Trivia: Just a Minute
- Actor Allusion: Panellists will often be given subjects which in some way refer to their careers outside Just a Minute, whether directly or indirectly. For example, Kenneth Williams, when given the subject of "Julius Caesar", took the obvious bait to quote his famous line "Infamy! They've all got it in for me!" from Carry On Cleo, to huge audience applause.note
- The Cast Showoff: Kenneth Williams would often be given subjects that allowed him to show off his knowledge of history.
- In Memoriam: Just a Minute has included tributes to each of the four original regular panellists following their deaths.
- The 5 May 1988 episode, the first to air after the death of Kenneth Williams a few weeks earlier (but which had been recorded before his death), was introduced by the Radio 4 continuity announcer as a tribute to his memory.
- Nicholas Parsons introduced the 1 March 1999 episode as a tribute to Derek Nimmo, who had died a few days before the episode aired; Nicholas noted that the episode's recording a few months earlier had been Derek's last professional appearance.

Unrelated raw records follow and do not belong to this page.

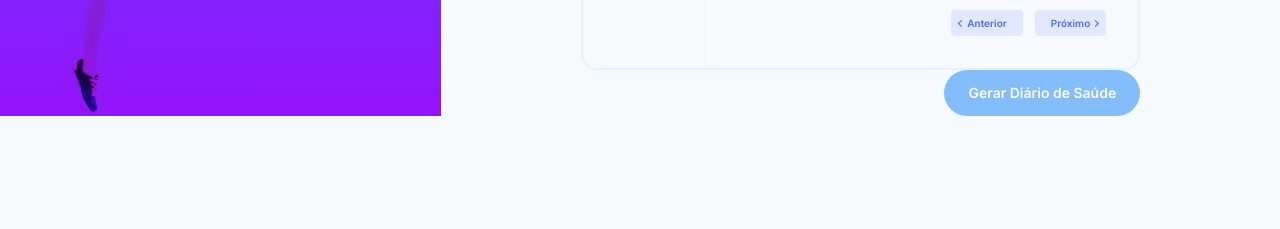
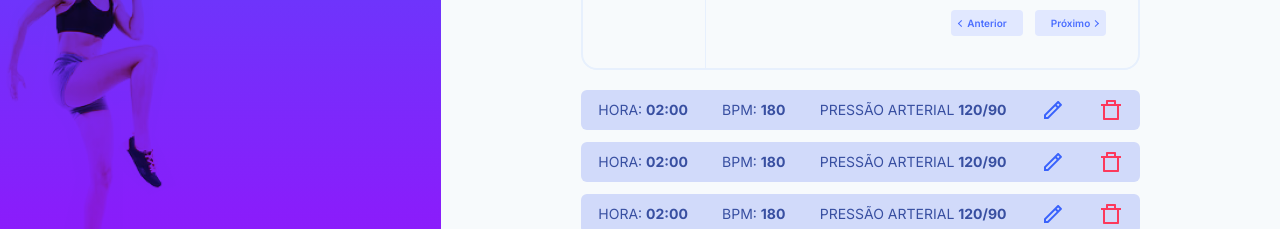
Before and after one commit to Kiicchan/clever-med, a React (Vite) app in the folder frontend/: page / in a window 1280 px wide. Shown: the part 723-952 px from the top of the page. Before the commit the page ends 839 px from the top, so only its background shows below. Built offline with nearby package versions, Linux system fonts and the light colour scheme.

Commit message:
styled MetricsList

```diff
--- /dev/null
+++ b/frontend/src/components/Main/Form.tsx/MetricsList.tsx
@@ -0,0 +1,32 @@
+import { MetricsListRow } from "./MetricsListRow";
+
+export function MetricsList() {
+    return (
+        <div className="mt-5 [&>*]:mb-3">
+            <MetricsListRow
+                hour="02:00"
+                bloodPressureHigh={120}
+                bloodPressureLow={90}
+                heartRate={180}
+                editHandle={() => undefined}
+                deleteHandle={() => undefined}
+            />
+            <MetricsListRow
+                hour="02:00"
+                bloodPressureHigh={120}
+                bloodPressureLow={90}
+                heartRate={180}
+                editHandle={() => undefined}
+                deleteHandle={() => undefined}
+            />
+            <MetricsListRow
+                hour="02:00"
+                bloodPressureHigh={120}
+                bloodPressureLow={90}
+                heartRate={180}
+                editHandle={() => undefined}
+                deleteHandle={() => undefined}
+            />
+        </div>
+    )
+}
--- /dev/null
+++ b/frontend/src/components/Main/Form.tsx/MetricsListRow.tsx
@@ -0,0 +1,23 @@
+import PenIcon from "@/assets/pen.svg";
+import TrashIcon from "@/assets/trash-can.svg";
+
+export interface IMetricsListRow {
+    hour: string
+    heartRate: number
+    bloodPressureHigh: number
+    bloodPressureLow: number
+    editHandle: () => void
+    deleteHandle: () => void
+}
+
+export function MetricsListRow(props: IMetricsListRow) {
+    return (
+        <div className="flex justify-around items-center py-2 bg-blue-100 rounded-md text-sm font-regular leading-none text-blue-700 [&_span]:font-bold">
+            <p>HORA: <span>{props.hour}</span></p>
+            <p>BPM: <span>{props.heartRate}</span></p>
+            <p>PRESSÃO ARTERIAL <span>{props.bloodPressureHigh}/{props.bloodPressureLow}</span></p>
+            <img src={PenIcon} onClick={props.editHandle} className="cursor-pointer" />
+            <img src={TrashIcon} onClick={props.deleteHandle} className="cursor-pointer" />
+        </div>
+    )
+}
--- a/frontend/src/components/Main/Form.tsx/index.tsx
+++ b/frontend/src/components/Main/Form.tsx/index.tsx
@@ -1,4 +1,5 @@
 import { MetricsInserter } from "./MetricsInserter";
+import { MetricsList } from "./MetricsList";
 
 export function Form() {
     return (
@@ -18,7 +19,8 @@ export function Form() {
                 <input type="date" name="Nascimento" id="metrics-date" required className="font-medium text-shades-700 p-2 leading-2 shadow rounded-md invalid:opacity-50 focus:opacity-100" />
             </p>
             <MetricsInserter />
-            <button type="submit" disabled className="block ml-auto text-white text-sm font-semibold leading-none bg-gradient-blue rounded-full py-4 px-6 disabled:opacity-50">Gerar Diário de Saúde</button>
+            <MetricsList />
+            <button type="submit" disabled className="block ml-auto mt-7 text-white text-sm font-semibold leading-none bg-gradient-blue rounded-full py-4 px-6 disabled:opacity-50">Gerar Diário de Saúde</button>
         </form>
     )
 }
```
Also changed, not shown: frontend/src/assets/pen.svg (added), frontend/src/assets/trash-can.svg (added).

- A summer re-run of the 17 January 2000 episode was dedicated to the memory of Peter Jones, who had died earlier in the year and one of whose last professional appearances had been for the recording of the episode in question.
- At the end of the 27 July 2009 episode, Nicholas introduced an audio clip of Clement Freud, who had died the previous spring, speaking on the subject "How I hope my epitaph will read" from the 29 January 2001 episode as a tribute to his memory:
Clement Freud: I think just my name, the date of my death, and the words "Best before".note
- Milestone Celebration: A number of the show's anniversaries have been celebrated:
- The 25th anniversary was marked with a special program called "Silver Minutes", featuring Nicholas introducing classic clips.
- For the 35th anniversary an hour-long episode was recorded (the only time such a thing has been done to date), featuring a number of faces from the show's history as guest subject setters.
- The 45th anniversary featured multiple commemorative moments across the year: the subjects for the first show that year were all ones from the very first series in 1967, there were two episodes recorded in India (where JAM has a massive following) and a new Sound to Screen Adaptation was done, which notably featured Paul Merton as he'd declined to appear in previous television versions.
- Missing Episode: Ten early episodes (six from 1968, three from 1969, and the Christmas 1974 episode) have no known surviving recordings. Additionally, most episodes from before 1990 only exist in the Transcription Services editions for international broadcast (The BBC junked most of their original tapes, but The ABC have a nearly complete set of TS tapes), trimmed by around three or four minutes each and sometimes with rounds spliced from other episodes featuring the same panel.